On the contrary, some of Trump’s policies “are actually very good” for cross-border property investment, Xiao adds. “Chinese people’s belief that US citizens will have a brighter future will keep US property investment foremost in their minds until it is feasible to do so,” he says. “Therefore, I see no negative effect on the appetite of Chinese buying US property due to the political aspect.”

The rumoured further tightening of capital controls for Chinese citizens this year has so far not eventuated, Xiao says, so people are still keen to invest overseas as they are not sure what the future policy will be.


“In general, Chinese people now have a neutral perspective because they aim at long-term returns. They also understand that Trump’s opinions may change,” Xiao adds.

One who did forecast, earlier this year, that Trump’s administration might drive investors to markets other than the US – especially Britain – is Mark Elliott, associate director of International Properties at JLL in Hong Kong.
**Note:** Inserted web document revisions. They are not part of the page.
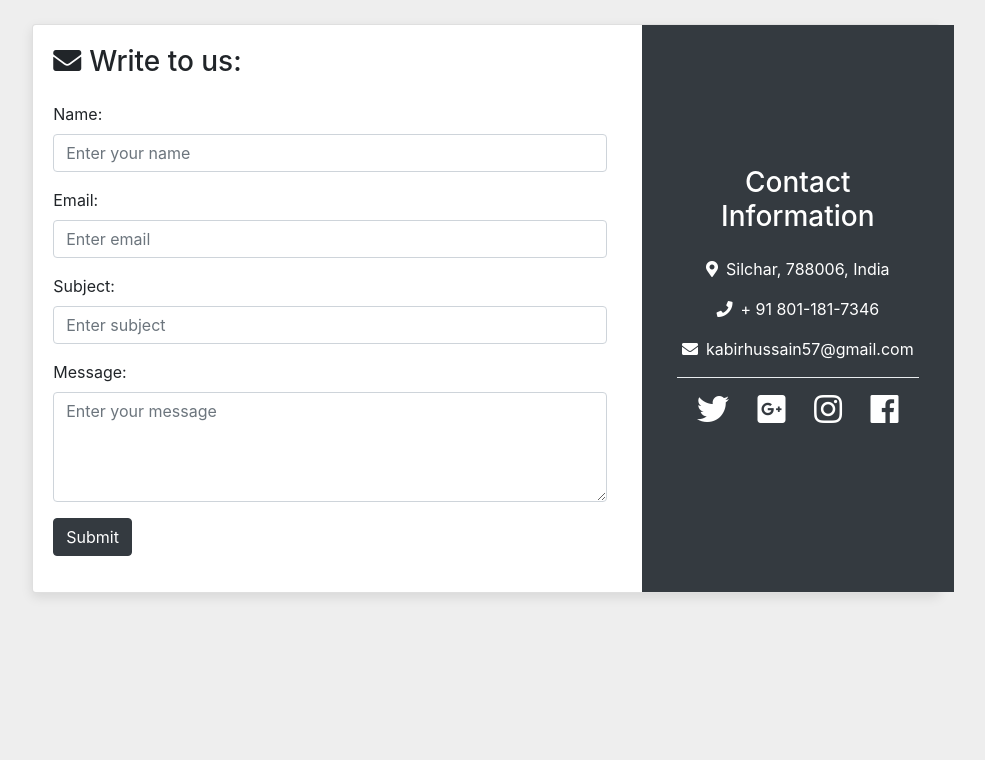
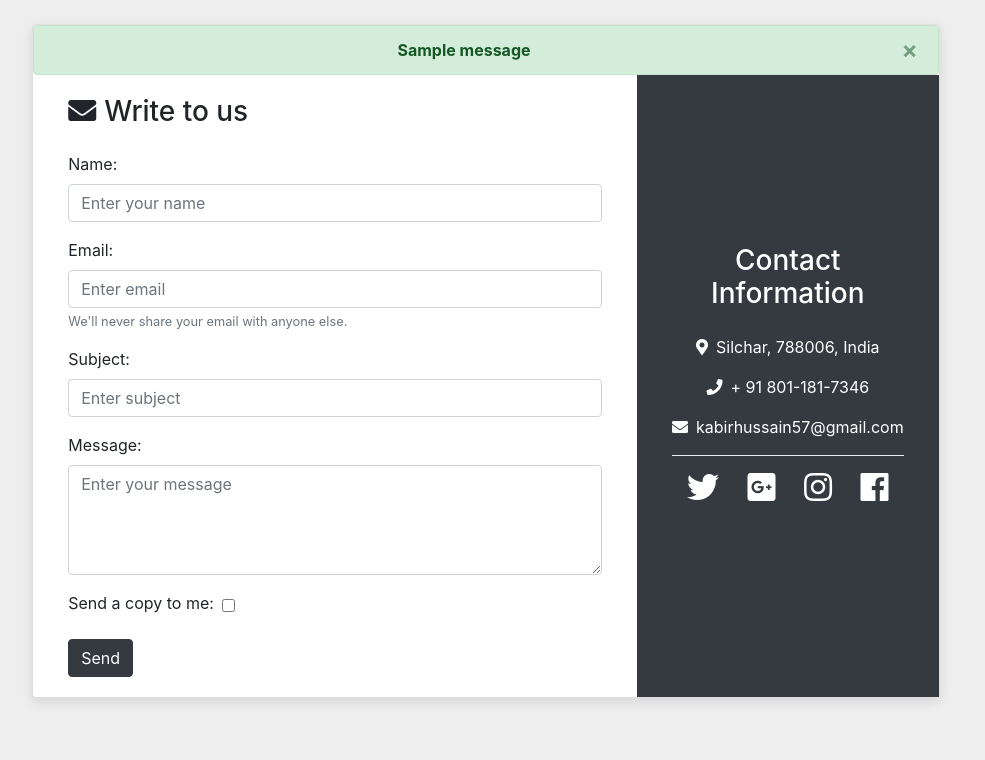
Before and after one commit to jabir15/acc-try, a Django app: page /contact/ in a window 1280 px wide. Shown: the part 58-818 px from the top of the page, without its empty margins (154-1139 px from the left). Run offline with Django 3.2, Linux system fonts and the light colour scheme; tables that the repository leaves empty hold one stand-in row (values such as "Sample post"); one stand-in notice (Sample message) is shown; some libraries are stand-ins or nearby versions.

Commit message:
added success alert after sending email

```diff
--- a/personal/forms.py
+++ b/personal/forms.py
@@ -1,10 +1,12 @@
 from django import forms
 
 class ContactForm(forms.Form):
+
     contact_name = forms.CharField(
         label='Name',
         max_length=100,
         required=True,
+        error_messages={'required': 'Please enter your name'},
         widget=forms.TextInput(
             attrs = {
                 'class':'form-control',
@@ -16,13 +18,15 @@ class ContactForm(forms.Form):
     contact_email = forms.EmailField(
         label='Email',
         required=True,
+        error_messages={'required': 'Please enter an email id', 'invalid': 'Please enter a proper email address'},
         widget=forms.TextInput(
             attrs = {
                 'class':'form-control',
                 'aria-describedby': 'emailHelp',
                 'placeholder': 'Enter email',
             }
-        )
+        ),
+        help_text = """<small id="emailHelp" class="form-text text-muted">We'll never share your email with anyone else.</small>""",
     )
     content_subject = forms.CharField(
         label='Subject',
@@ -47,3 +51,12 @@ class ContactForm(forms.Form):
             }
         )
     )
+    cc_myself = forms.BooleanField(
+        label='Send a copy to me',
+        required=False,
+        widget=forms.CheckboxInput(
+            attrs={
+                'class':'form-check-input m-2',
+            }
+        ),
+    )
--- a/personal/templates/personal/contact.html
+++ b/personal/templates/personal/contact.html
@@ -2,14 +2,23 @@
 
 <div class="container-fluid w-75">
     <div class="contactcard">
+        {% if messages %}
+        <div class="alert alert-success alert-dismissible fade show m-0 text-center" role="alert">
+            {% for message in messages %} <strong>{{ message }}</strong> {% endfor %}
+            <button type="button" class="close" data-dismiss="alert" aria-label="Close">
+                <span aria-hidden="true">&times;</span>
+            </button>
+        </div>
+        {% endif %}
+        <div class="container-fluid">
             <div class="row">
                 <div class="col-lg-8">
-                <div class="card-body form-group">
+                    <div class="card-body">
                         <h3 class="card-title mb-4">
-                        <i class="fas fa-envelope pr-2"></i>Write to us:</h3>
+                            <i class="fas fa-envelope pr-2"></i>Write to us</h3>
                         <form role="form" action="" method="POST">
                             {% csrf_token %} {{ form.as_p }}
-                        <button class="btn btn-dark" type="submit">Submit</button>
+                            <button class="btn btn-dark" type="submit">Send</button>
                         </form>
                     </div>
                 </div>
@@ -33,28 +42,28 @@
                         <hr class="dropdown-divider">
                         <ul class="list-inline text-center list-unstyled">
                             <li class="list-inline-item">
-                            <a class="p-2" href="https://www.twitter.com/">
+                                <a class="p-2" href="https://www.twitter.com/" target="_blank">
                                     <span style="font-size: 2em; color:white;">
                                         <i class="fab fa-twitter"></i>
                                     </span>
                                 </a>
                             </li>
                             <li class="list-inline-item">
-                            <a class="p-2" href="https://www.google.com/">
+                                <a class="p-2" href="https://www.google.com/" target="_blank">
                                     <span style="font-size: 2em; color:white;">
                                         <i class="fab fa-google-plus-square"> </i>
                                     </span>
                                 </a>
                             </li>
                             <li class="list-inline-item">
-                            <a class="p-2" href="https://www.instagram.com/">
+                                <a class="p-2" href="https://www.instagram.com/" target="_blank">
                                     <span style="font-size: 2em; color:white;">
                                         <i class="fab fa-instagram"> </i>
                                     </span>
                                 </a>
                             </li>
                             <li class="list-inline-item">
-                            <a class="p-2" href="https://www.facebook.com/">
+                                <a class="p-2" href="https://www.facebook.com/" target="_blank">
                                     <span style="font-size: 2em; color:white;">
                                         <i class="fab fa-facebook"> </i>
                                     </span>
@@ -66,5 +75,6 @@
             </div>
         </div>
     </div>
+</div>
 
 {% endblock %}
--- a/personal/views.py
+++ b/personal/views.py
@@ -1,3 +1,4 @@
+from django.contrib import messages
 from django.core.mail import send_mail, BadHeaderError
 from django.http import HttpResponse
 from django.shortcuts import render, redirect
@@ -23,23 +24,30 @@ def contact(request):
         form = ContactForm(request.POST)
 
         if form.is_valid():
-            contact_name = request.POST.get('contact_name','')
-            from_email = request.POST.get('contact_email','')
-            subject = request.POST.get('content_subject','')
-            message = request.POST.get('content','')
-            # contact_name = form.cleaned_data['contact_name']
-            # from_email = form.cleaned_data['contact_email']
-            # subject = form.cleaned_data['content_subject']
-            # message = form.cleaned_data['content']
+            # contact_name = request.POST.get('contact_name','')
+            # from_email = request.POST.get('contact_email','')
+            # subject = request.POST.get('content_subject','')
+            # message = request.POST.get('content','')
+            contact_name = form.cleaned_data['contact_name']
+            subject = form.cleaned_data['content_subject']
+            message = form.cleaned_data['content']
+            sender = form.cleaned_data['contact_email']
+            cc_myself = form.cleaned_data['cc_myself']
+
+            recipients = ['jabir.hussain.aec@gmail.com']
+            if cc_myself:
+                recipients.append(sender)
             try:
                 send_mail(
                     subject,
                     message,
-                    from_email,
-                    ['admin@example.com']
+                    sender,
+                    recipients
                 )
             except BadHeaderError:
                 return HttpResponse('Invalid header found.')
-            return redirect('index')
+            messages.success(
+                request, "Thank you! We will get back with you soon.")
+            return redirect('contact')
 
-    return render(request, 'personal/contact.html', {'form': form,})
+    return render(request, 'personal/contact.html', {'form': form, })
```
Also changed, not shown: personal/templates/personal/header.html (line endings or trailing spaces). Lines whose indentation alone changed are shown as unchanged.
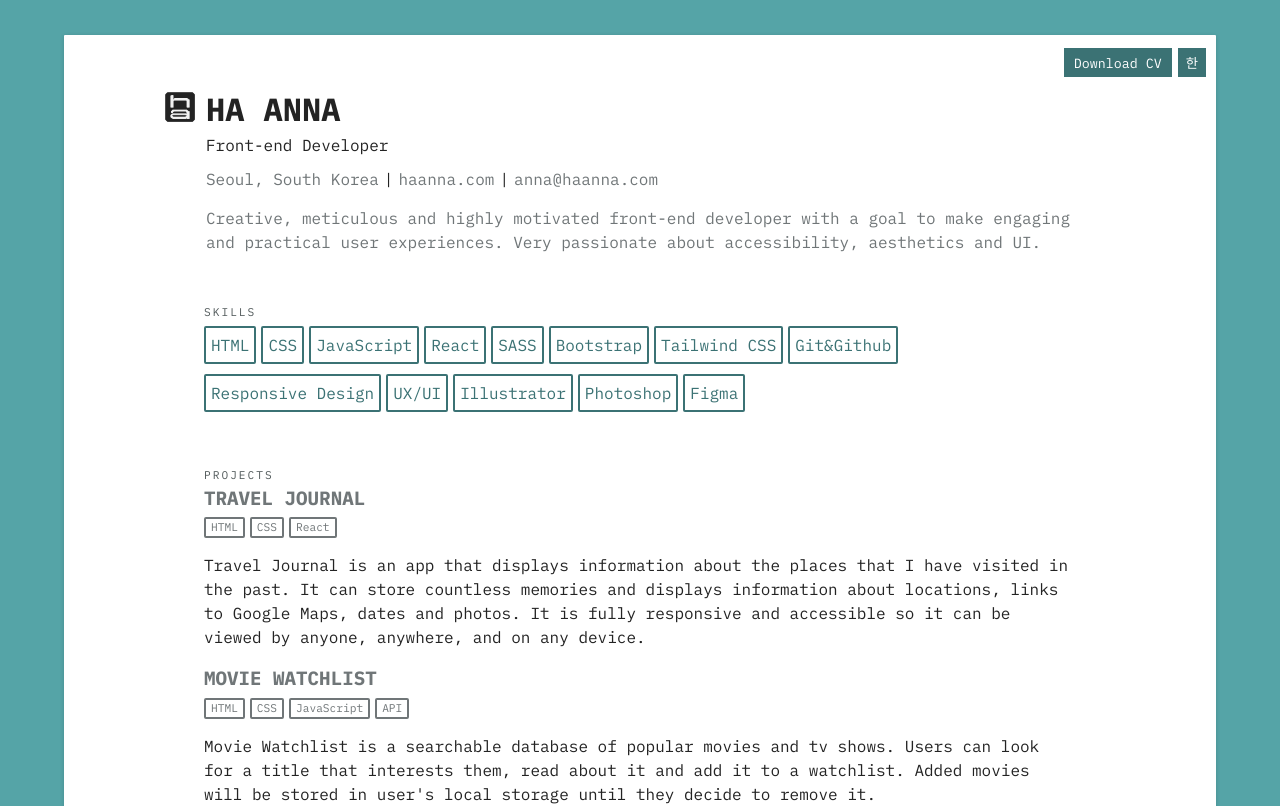
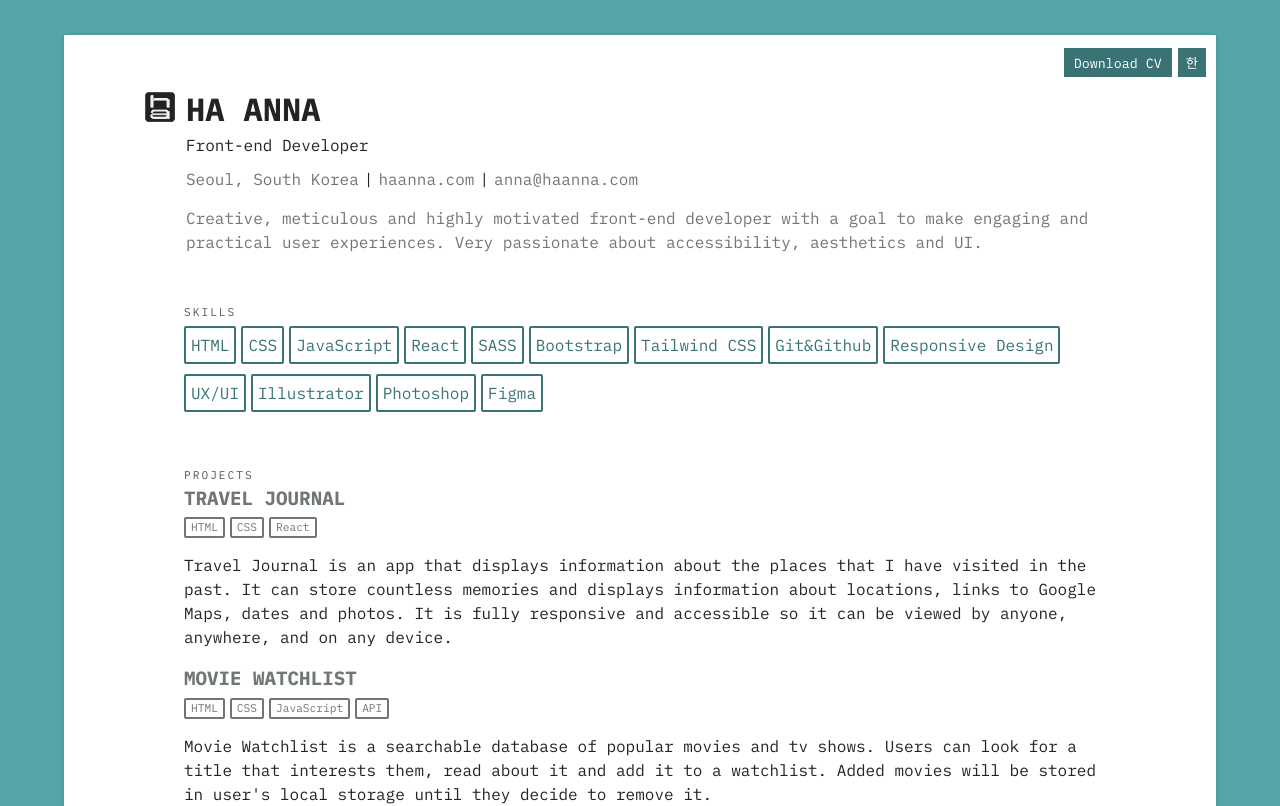
Before and after one commit to ha-anna/ha_anna_cv, a React (Create React App) app: page / in a window 1280 px wide. Shown: the top 806 px of the page. Built offline with nearby package versions, Linux system fonts and the light colour scheme.

Commit message:
FIX: CSS main's padding

```diff
--- a/src/style.css
+++ b/src/style.css
@@ -315,7 +315,7 @@ h3 {
 
 @media screen and (min-width: 1200px) {
   main {
-    padding: 40px 100px;
+    padding: 40px 80px;
   }
 
   .line {
```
“It’s had an effect,” he says. “Quite how much is hard to quantify at this early stage but transactions levels are down in the US as a whole for overseas for buy-to-let investors.” In comparison, transaction levels have remained steady in the London market, but interestingly are up in Manchester and Birmingham, two large university cities.

The driving force behind Chinese purchasing US property ... involves the expectation to get access to a better life, education, an international experience
Jay Xiao, general manager, East-West Property

Elliott says: “We are still seeing transactions in major US cities such as New York, Los Angeles and Chicago but it’s more owner occupiers than buy-to-let investors. It is clear more investment has been UK focused of late.”

Hong Kong and mainland China-based investors are not too worried about a repeat of the US property market crash, but they might be more concerned about potential social issues. “It doesn’t mean [US] investment is grinding to a halt, but I believe uncertainty is at the back of investors’ minds with Trump in control,” Elliott says.

Mark Elliott
Arthur Margon, a partner at Rosen Consulting Group’s New York office, has noticed a slowdown in Chinese investment in 2017, but says that “not much of it can be traced to actions of the Trump administration”.

“In fact, they’ve done very little in the area of controlling or even reviewing inbound investment in real property,” he says.

“International investors are still active in the US, but the volume of significant commercial property deals is probably 20-25 per cent lower than it was at this time in 2016.”


Large Chinese institutions, such as CIC and China Life, continue to invest in both equity and debt in the US real estate market, Margon continues. What has changed, he says, is largely because of policy in China.

“The more freewheeling developers and fund management types, [including AnBang], have been much less active, but that’s because of regulatory and administrative controls in China, not due to anything that the Trump administration has done.”

However, he flags that this could change in the second half of the year, following the release of a report on international trade “which will very likely single out Chinese investment for special attention”.


“It could lead to some sort of controls on Chinese investment, or at the least to greater scrutiny,” Margon says.

“In addition, the EB-5 visa programme – which is very popular with individual Chinese investors – is up for renewal and likely to be altered significantly, with higher costs to applicants to participate, and a more stringent definition of qualifying investments in the US.”

From the Chinese investor’s perspective, he says, this might make property seem less desirable.

This article appeared in the South China Morning Post print edition as: Land of opportunity
Peta Tomlinson is an Asia-focused journalist who has lived and worked in Australia and Hong Kong. Making the most of her global mobile office, she contributes to South China Morning Post on topics including design, property, lifestyle and special reports.